Russian airlines cut off from growing swath of European airspace

Fatima Fokina

Russian airlines were cut off from an increasing swath of European airspace on Saturday, as five countries announced bans and Germany was making preparations to do so following the invasion of Ukraine.

Estonia, Latvia, Lithuania and Slovenia all declared bans on Russian airlines using their airspace or landing at their airports, while Reuters reported that Romania had also done so. The countries join the UK, Bulgaria, Czech Republic and Poland in sealing off their skies.

German’s transport ministry wrote on Twitter late on Saturday that minister Volker Wissing supported closing German airspace to Russian airlines and had ordered preparations for this.

Announcing Estonia’s ban earlier in the day, the country’s prime minister Kaja Kallas said: “There is no place for planes of the aggressor state in democratic skies.”

The bans apply to all Russian airlines, including flag carrier Aeroflot. The wave of restrictions came as the latest round of EU sanctions against Russia prompted Germany’s flag carrier Lufthansa and KLM to suspend flights to the country for the next seven days.

KLM said the decision had been made because the sanctions, which were announced late on Friday, prohibited sending any spare aircraft parts to Russia, even if they were intended for the airline’s own use.

“This means KLM can no longer guarantee that flights to Russia can return safely,” KLM said. As a result, the carrier said it had cancelled all flights to Russia for the next seven days as well as any that pass through the country’s airspace.

Lufthansa, meanwhile, said it would not “use Russian airspace for the next seven days due to the current and emerging regulatory situation”.

Earlier this week, Moscow warned it would retaliate against countries that imposed flight restrictions. As of Saturday, the Kremlin had banned airlines from the UK, Bulgaria, Poland and the Czech Republic from flying over or landing on its territory.

The bans from Baltic states and eastern European governments leave Russian airlines with dwindling options for flight paths into western Europe.

Tracking data from Flightradar24 showed an Aeroflot carrier took a significant detour over northern Europe and the Baltic Sea on a Saturday morning flight between Moscow and Budapest, adding 70 minutes to its journey. It made the trip before several Baltic states announced their decisions to seal off their airspace.

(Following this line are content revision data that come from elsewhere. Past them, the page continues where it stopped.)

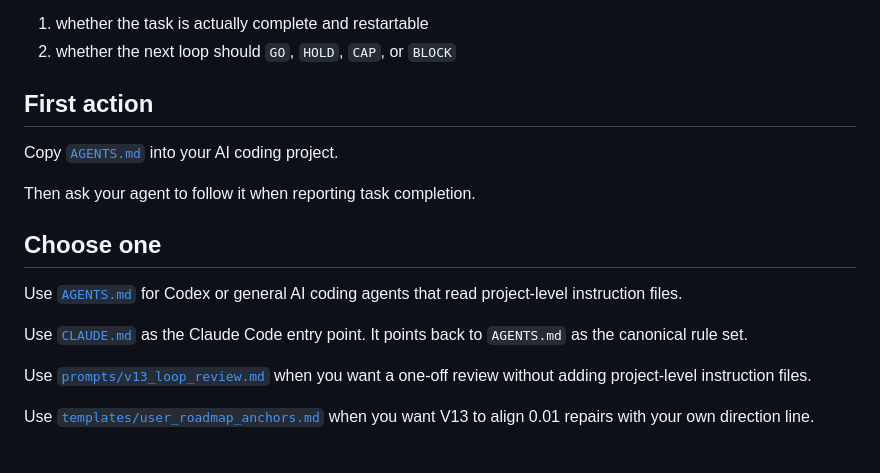
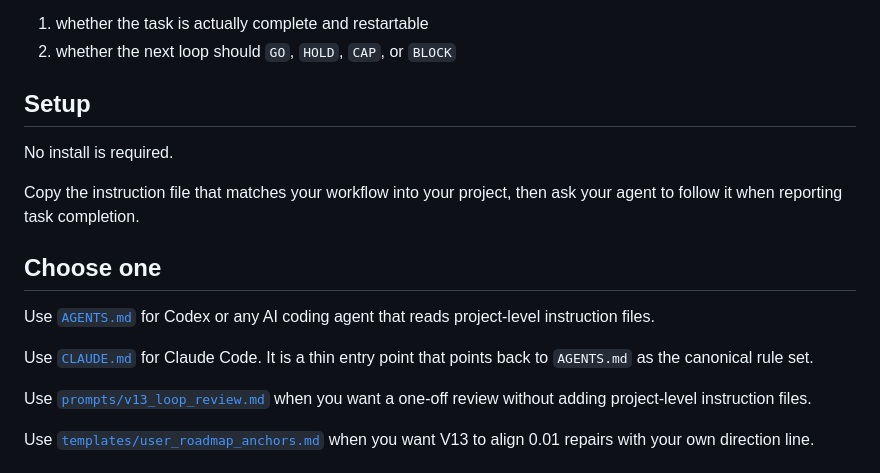
Before and after one commit to shin4141/decision-os-v13-loopkit, a Markdown page: README.md, the part around the change. Drawn GitHub-style.

Commit message:
Clarify setup wording

```diff
--- a/README.md
+++ b/README.md
@@ -21,17 +21,17 @@ After an agent says a task is done, LoopKit makes the agent report two things:
 1. whether the task is actually complete and restartable
 2. whether the next loop should `GO`, `HOLD`, `CAP`, or `BLOCK`
 
-## First action
+## Setup
 
-Copy [`AGENTS.md`](AGENTS.md) into your AI coding project.
+No install is required.
 
-Then ask your agent to follow it when reporting task completion.
+Copy the instruction file that matches your workflow into your project, then ask your agent to follow it when reporting task completion.
 
 ## Choose one
 
-Use [`AGENTS.md`](AGENTS.md) for Codex or general AI coding agents that read project-level instruction files.
+Use [`AGENTS.md`](AGENTS.md) for Codex or any AI coding agent that reads project-level instruction files.
 
-Use [`CLAUDE.md`](CLAUDE.md) as the Claude Code entry point. It points back to `AGENTS.md` as the canonical rule set.
+Use [`CLAUDE.md`](CLAUDE.md) for Claude Code. It is a thin entry point that points back to `AGENTS.md` as the canonical rule set.
 
 Use [`prompts/v13_loop_review.md`](prompts/v13_loop_review.md) when you want a one-off review without adding project-level instruction files.
 
```
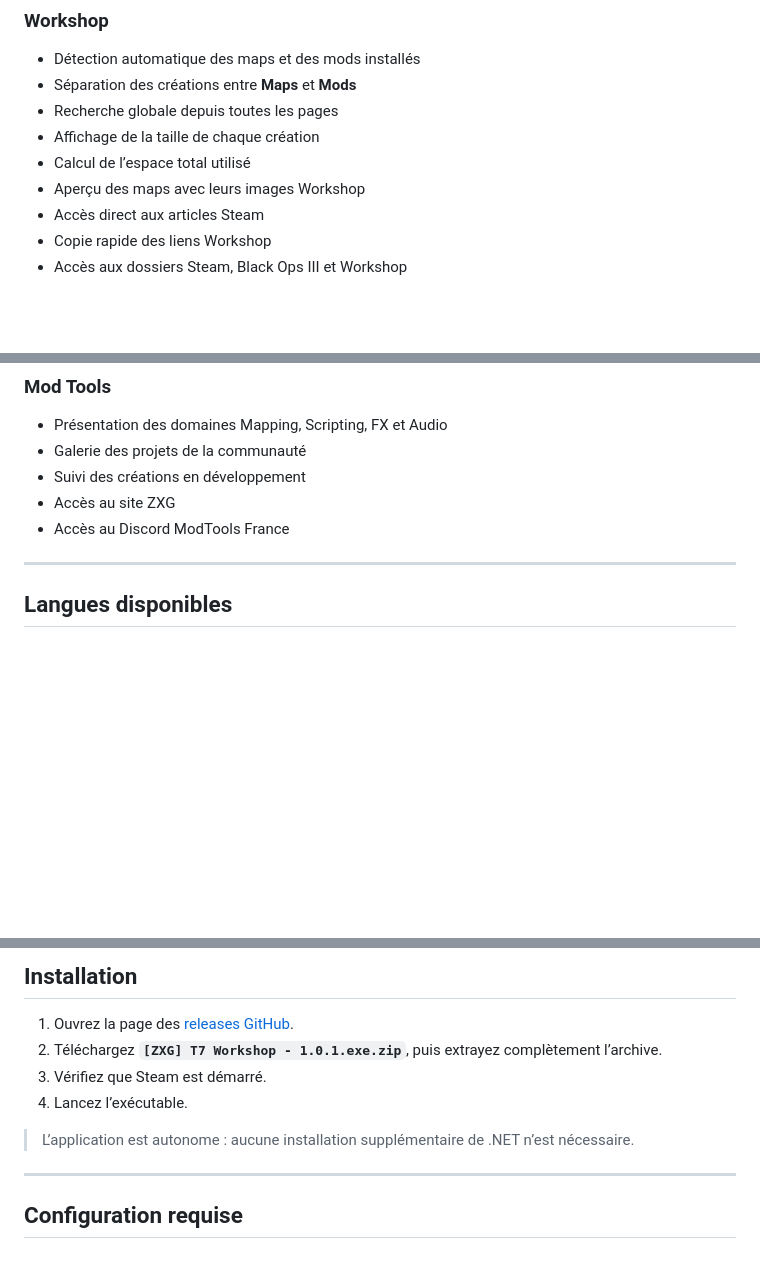
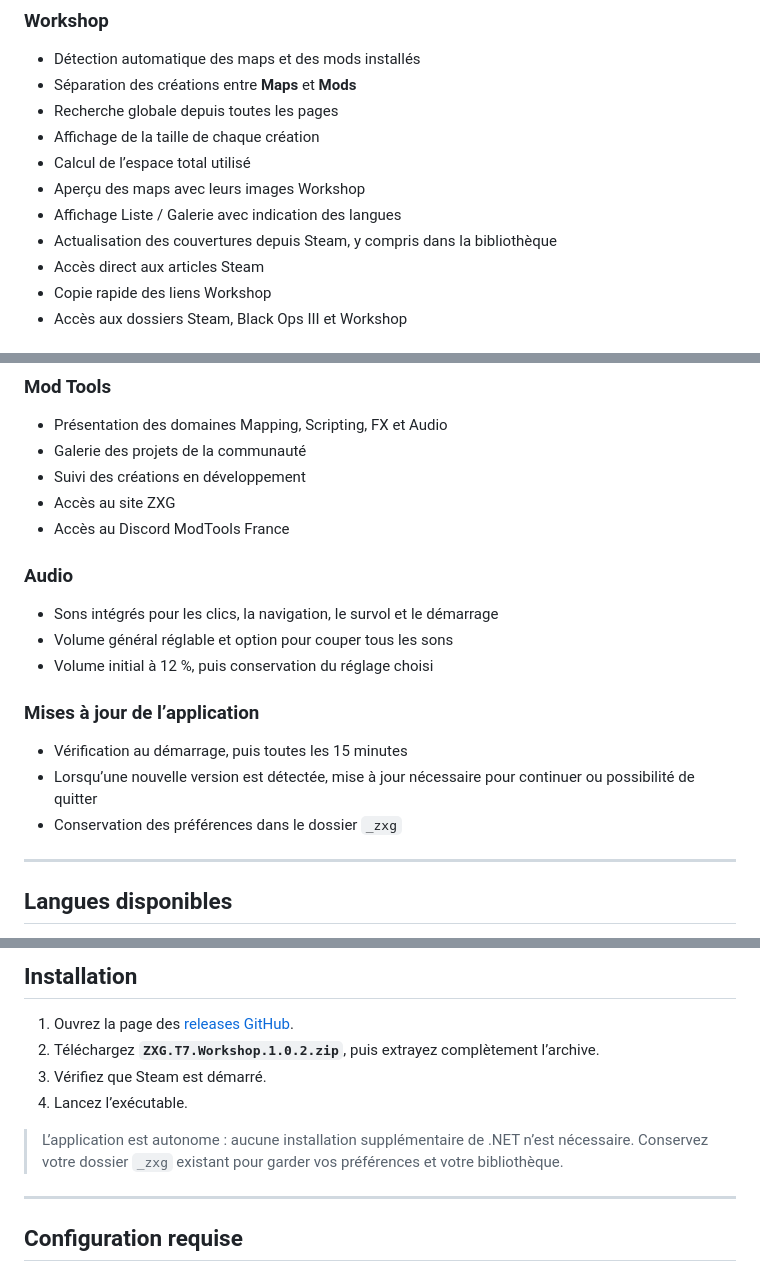
Before and after one commit to starzismik/ZXG-T7-Workshop, a Markdown page: README.md, 3 parts joined by grey strips. GitHub-like rendering; blank space fills up the shorter version.

```diff
--- a/README.md
+++ b/README.md
@@ -55,6 +53,8 @@ Elle propose également un système de gestion des langues pour les créations c
 - Affichage de la taille de chaque création
 - Calcul de l’espace total utilisé
 - Aperçu des maps avec leurs images Workshop
+- Affichage Liste / Galerie avec indication des langues
+- Actualisation des couvertures depuis Steam, y compris dans la bibliothèque
 - Accès direct aux articles Steam
 - Copie rapide des liens Workshop
 - Accès aux dossiers Steam, Black Ops III et Workshop
@@ -102,6 +102,18 @@ Elle propose également un système de gestion des langues pour les créations c
 - Accès au site ZXG
 - Accès au Discord ModTools France
 
+### Audio
+
+- Sons intégrés pour les clics, la navigation, le survol et le démarrage
+- Volume général réglable et option pour couper tous les sons
+- Volume initial à 12 %, puis conservation du réglage choisi
+
+### Mises à jour de l’application
+
+- Vérification au démarrage, puis toutes les 15 minutes
+- Lorsqu’une nouvelle version est détectée, mise à jour nécessaire pour continuer ou possibilité de quitter
+- Conservation des préférences dans le dossier `_zxg`
+
 ---
 
 ## Langues disponibles
@@ -127,11 +139,11 @@ La langue peut être modifiée directement depuis les paramètres.
 ## Installation
 
 1. Ouvrez la page des [releases GitHub](../../releases/latest).
-2. Téléchargez **`[ZXG] T7 Workshop - 1.0.1.exe.zip`**, puis extrayez complètement l’archive.
+2. Téléchargez **`ZXG.T7.Workshop.1.0.2.zip`**, puis extrayez complètement l’archive.
 3. Vérifiez que Steam est démarré.
 4. Lancez l’exécutable.
 
-> L’application est autonome : aucune installation supplémentaire de .NET n’est nécessaire.
+> L’application est autonome : aucune installation supplémentaire de .NET n’est nécessaire. Conservez votre dossier `_zxg` existant pour garder vos préférences et votre bibliothèque.
 
 ---
 
```
Also changed, not shown: other parts of README.md (+1 -3 lines), RELEASE-1.0.2.md (deleted, +0 -15 lines).
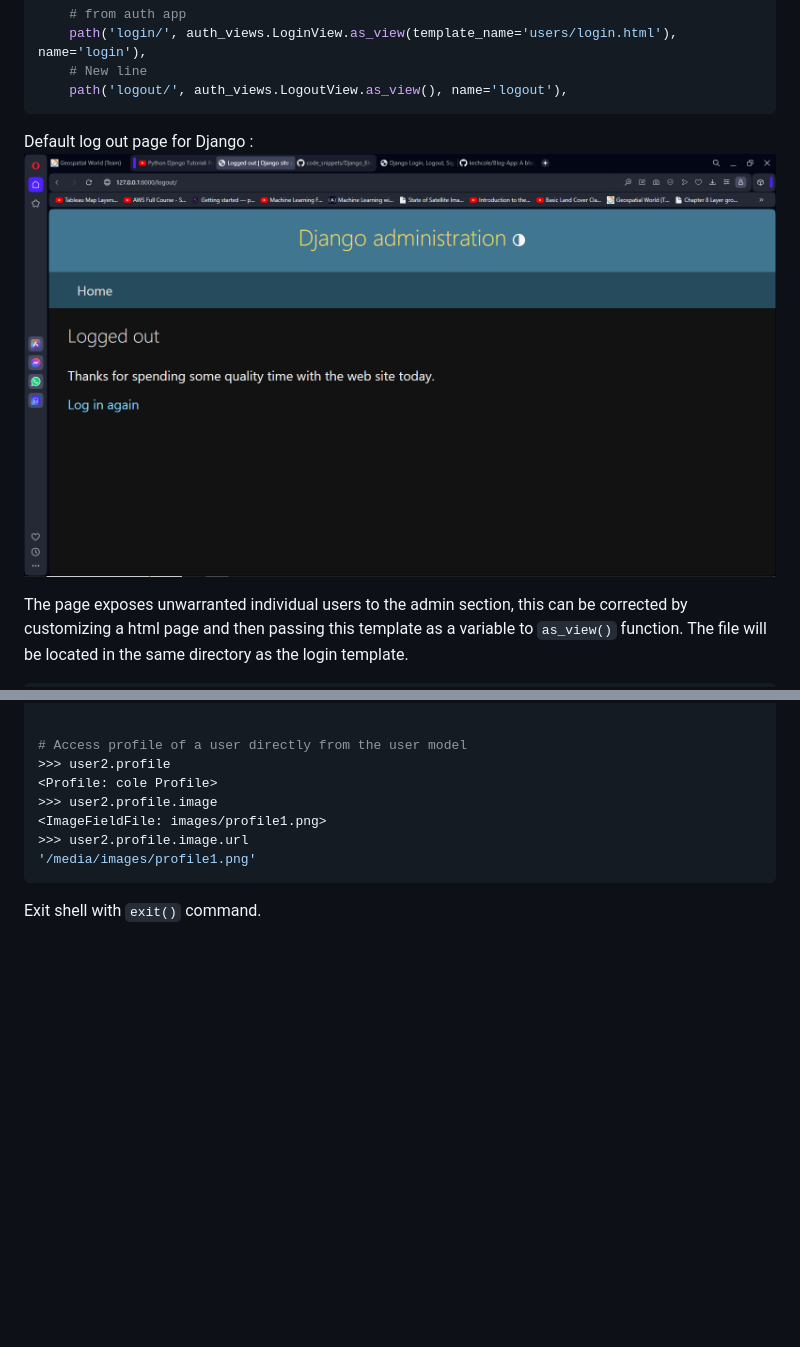
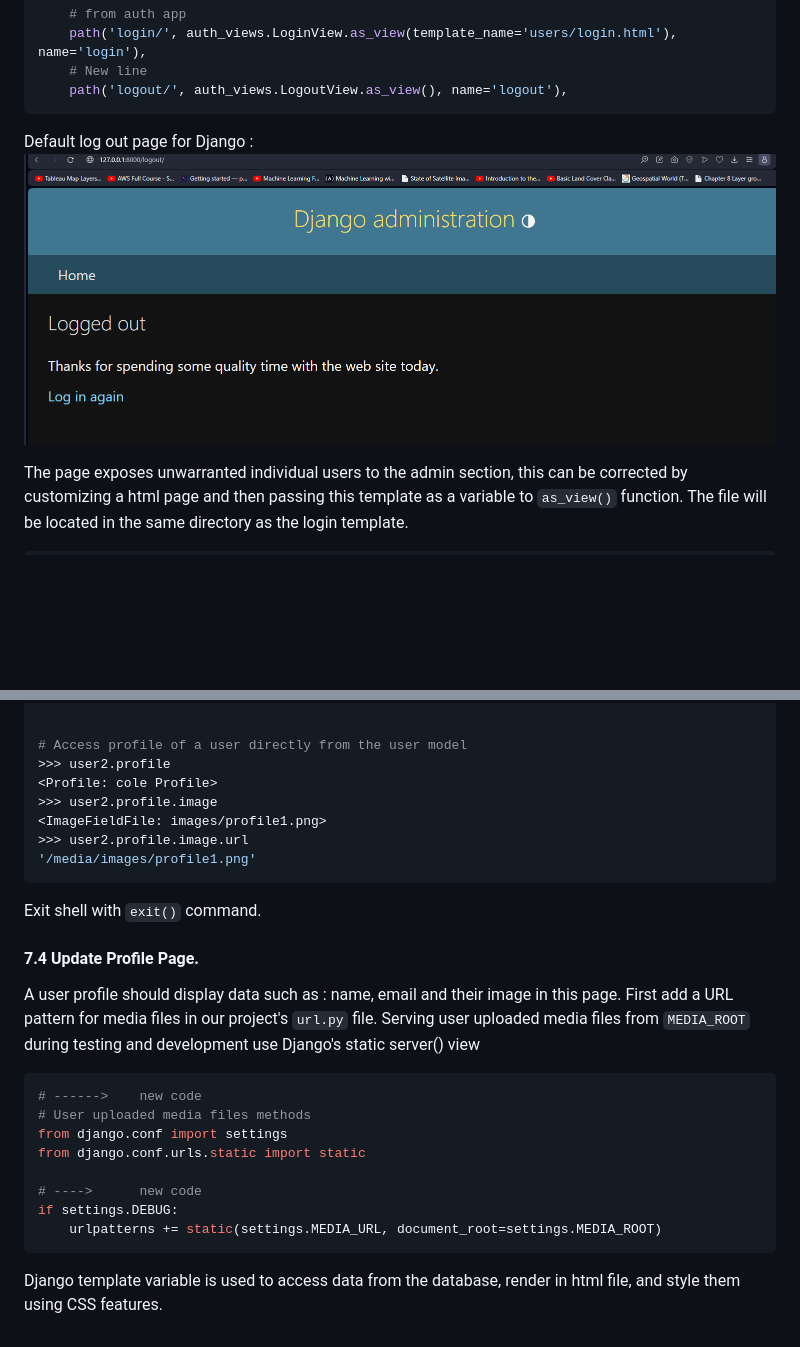
Before and after one commit to kechcole/Blog-App, a Markdown page: README.md, 2 parts joined by grey strips. Rendered like a GitHub page; pictures changed too: images/14.DefaultLogoutPage.png; blank space fills up the shorter version.

````diff
--- a/README.md
+++ b/README.md
@@ -884,5 +884,25 @@ Querying database after stopping the server. Get image associated to a user from
 Exit shell with `exit()` command.
 
 
+#### 7.4 Update Profile Page.
+A user profile should display data such as : name, email and their image in this page. First add a URL pattern for media files in our project's `url.py` file. Serving user uploaded media files from `MEDIA_ROOT` during testing and development use Django's static server() view
+
+```python
+# ------>    new code
+# User uploaded media files methods
+from django.conf import settings
+from django.conf.urls.static import static
+
+# ---->      new code
+if settings.DEBUG:
+    urlpatterns += static(settings.MEDIA_URL, document_root=settings.MEDIA_ROOT)
+```
+
+Django template variable is used to access data from the database, render in html file, and style them using CSS features.
+
+
+
+
+
 
 [//]: # (NEXT <> Part 8 , )
````
Also changed, not shown: 2 other files.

The restrictions that Moscow has already imposed have presented operational difficulties for UK airlines, which would typically use Russian airspace when flying the “great circle route” over northern Russia and into parts of Asia, including China and Japan.

Virgin Atlantic has suspended a route that transported cargo between London and Shanghai, while British Airways confirmed it would reroute to avoid Russian airspace, leading to longer flight times and higher fuel costs.

European airlines expect to be banned from Russian airspace if EU leaders hit Russian carriers in future rounds of sanctions, a scenario one executive said would be “catastrophic” for the industry.

Airlines have held planning calls and were expecting to have to resort to “massive rerouting” if banned from Russian skies, the person said.

European airlines have different levels of exposure to Asia, which is still closed to many visitors because of coronavirus. At the extreme, Finnair has built its entire long-haul business model on routes to Asia over Russia.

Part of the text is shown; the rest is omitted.